Relieve aches or pains

  • It takes all the pressure off of them, allowing the feet to relax and recover, and     improves blood flow to them.

Circulation overall for diabetics

  • Swimming contributes to blood flow, and increase oxygen levels within the body.

Reduce foot inflammation

  • Swimming in warm water can increase blood flow and make it easier to move       and stretch the afflicted foot. The feet are also exposed in water, giving them        much needed air.

Swimming the helpful alternative:

Many people like the elderly and diabetics suffer from weakened muscles and joints. A water sport like swimming will support the body, thus allowing him or her to move freely. Blood flow circulation is a main trigger to tired inflamed feet.

If you have any questions, please feel free to contact one of our offices located in Hoffman Estates, Elgin, Crystal Lake, and Huntley, Illinois. We offer the newest diagnostic and treatment technologies for all your foot care needs.

Read more about the Benefits of Swimming and Foot Care


Dr. Jonathan Sinclair, a faculty member of the University of Central Lancashire, conducted a study regarding orthotic insoles and how they can prevent an Achilles tendon injury. The study focused on 12 male runners and observed them as they ran with and without orthotic insoles. The surface they ran on was a mat equipped with special sensors to measure their strike force.

The study showed that wearing orthotic insoles improved the runners’ resistances to Achilles tendon injuries by dampening the amount of pressure of the tendon in question. “This probably happens because orthotics offer further cushioning to that already provided by the shoe midsole,” Dr. Sinclair claims.

Achilles tendon injuries can be very painful. If you think you have this kind of condition, pay a visit to podiatrist Gary F. Ochwat, DPM of Advanced Foot And Ankle Specialists. Dr. Ochwat can treat your foot and ankle needs.

What is the Achilles Tendon?

The Achilles tendon is a tendon that connects the lower leg muscles and calf to the heel of the foot. It is the strongest tendon in the human body, and is essential for making movement possible. Because this tendon is such an integral part of the body, any injuries to it can cause severe difficulties and should immediately be presented to a doctor.

What are the symptoms of an Achilles Tendon Injury?

There are various types of injuries that can affect the Achilles tendon. The two most common are Achilles tendinitis and ruptures of the tendon.

Achilles Tendinitis Symptoms

- Inflammation

- Dull to Severe Pain

- Increased blood flow to the tendon

- Thickening of the tendon

Rupture Symptoms

- Extreme pain and swelling in the foot

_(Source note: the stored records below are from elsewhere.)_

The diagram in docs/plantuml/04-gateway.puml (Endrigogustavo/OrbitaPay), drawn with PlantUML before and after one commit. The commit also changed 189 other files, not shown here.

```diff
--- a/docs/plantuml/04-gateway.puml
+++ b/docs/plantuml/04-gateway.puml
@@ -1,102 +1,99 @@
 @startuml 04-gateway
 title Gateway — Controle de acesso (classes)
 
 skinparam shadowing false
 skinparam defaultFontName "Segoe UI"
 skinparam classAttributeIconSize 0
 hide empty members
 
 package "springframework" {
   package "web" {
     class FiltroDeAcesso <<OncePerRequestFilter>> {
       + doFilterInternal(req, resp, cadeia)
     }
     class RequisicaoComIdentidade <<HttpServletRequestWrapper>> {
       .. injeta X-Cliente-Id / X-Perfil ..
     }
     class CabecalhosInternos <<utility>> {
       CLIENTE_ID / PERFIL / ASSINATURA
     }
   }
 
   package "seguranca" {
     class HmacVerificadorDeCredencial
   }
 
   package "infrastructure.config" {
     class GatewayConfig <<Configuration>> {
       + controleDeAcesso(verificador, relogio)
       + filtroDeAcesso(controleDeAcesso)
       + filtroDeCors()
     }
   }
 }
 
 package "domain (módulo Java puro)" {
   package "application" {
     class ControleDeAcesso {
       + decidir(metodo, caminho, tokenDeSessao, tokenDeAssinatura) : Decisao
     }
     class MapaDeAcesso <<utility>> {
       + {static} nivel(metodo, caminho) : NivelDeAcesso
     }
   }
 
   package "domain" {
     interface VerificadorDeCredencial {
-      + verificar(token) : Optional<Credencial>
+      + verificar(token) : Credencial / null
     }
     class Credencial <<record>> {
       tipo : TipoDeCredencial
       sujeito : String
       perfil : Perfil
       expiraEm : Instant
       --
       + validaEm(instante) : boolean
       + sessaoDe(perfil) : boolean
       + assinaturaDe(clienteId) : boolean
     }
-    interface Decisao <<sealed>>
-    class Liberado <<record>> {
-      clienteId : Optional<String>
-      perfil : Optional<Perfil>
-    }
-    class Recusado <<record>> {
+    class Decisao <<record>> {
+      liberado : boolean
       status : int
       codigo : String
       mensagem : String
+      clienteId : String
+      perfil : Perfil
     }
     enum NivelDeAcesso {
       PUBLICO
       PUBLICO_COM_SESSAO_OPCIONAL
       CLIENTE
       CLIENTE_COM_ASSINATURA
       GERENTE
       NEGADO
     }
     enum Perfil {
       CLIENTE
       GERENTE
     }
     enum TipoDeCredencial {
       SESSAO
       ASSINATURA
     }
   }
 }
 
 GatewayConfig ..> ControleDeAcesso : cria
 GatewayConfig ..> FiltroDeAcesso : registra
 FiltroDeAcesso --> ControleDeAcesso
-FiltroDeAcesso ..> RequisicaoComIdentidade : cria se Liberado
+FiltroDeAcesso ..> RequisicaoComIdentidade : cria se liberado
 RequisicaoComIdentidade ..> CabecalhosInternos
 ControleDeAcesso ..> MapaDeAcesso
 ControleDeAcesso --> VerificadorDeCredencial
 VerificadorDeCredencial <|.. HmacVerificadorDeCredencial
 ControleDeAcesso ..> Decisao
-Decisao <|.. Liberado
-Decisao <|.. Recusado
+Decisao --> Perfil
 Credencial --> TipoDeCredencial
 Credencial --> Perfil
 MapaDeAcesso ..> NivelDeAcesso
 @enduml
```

- Total immobility

Treatment and Prevention

Achilles tendon injuries are diagnosed by a thorough physical evaluation. Often the doctor will order an MRI to confirm the diagnosis. Treatment will involve rest, physical therapy, and in some cases, surgery. However, various preventative measures can be taken to avoid these injuries.

For more information about Achilles Tendon Injuries, follow the link below.

If you have any questions, please feel free to contact one of our offices located in Hoffman Estates, Elgin, Crystal Lake, and Huntley, Illinois. We offer the newest diagnostic and treatment technologies for all your foot care needs.

Read more about Achilles Tendon Injuries




Contact Us

Chicago Office

Elgin Office

(847) 468-1994
1750 N. Randall Road, Suite 160, Elgin, IL 60123

Schaumburg Office

(847) 352-0200
Nantucket Square
1043 S. Roselle Road
Schaumburg, IL 60193

Crystal Lake Office

(815) 356-0500
185 Heritage Drive, Unit 3, Crystal Lake, IL 60014

Huntley Office

(815) 356-0500
Centegra Health Center, Professional Office Building 2, 10370 Haligus Rd, Suite 109, Huntley, IL 60142

Chicago Office

(773) 836-9900
Presence Center for Health Building
Harlem & Belmont

3115 N Harlem Ave, Suite 200, Chicago, IL 60634

 

 

   Blog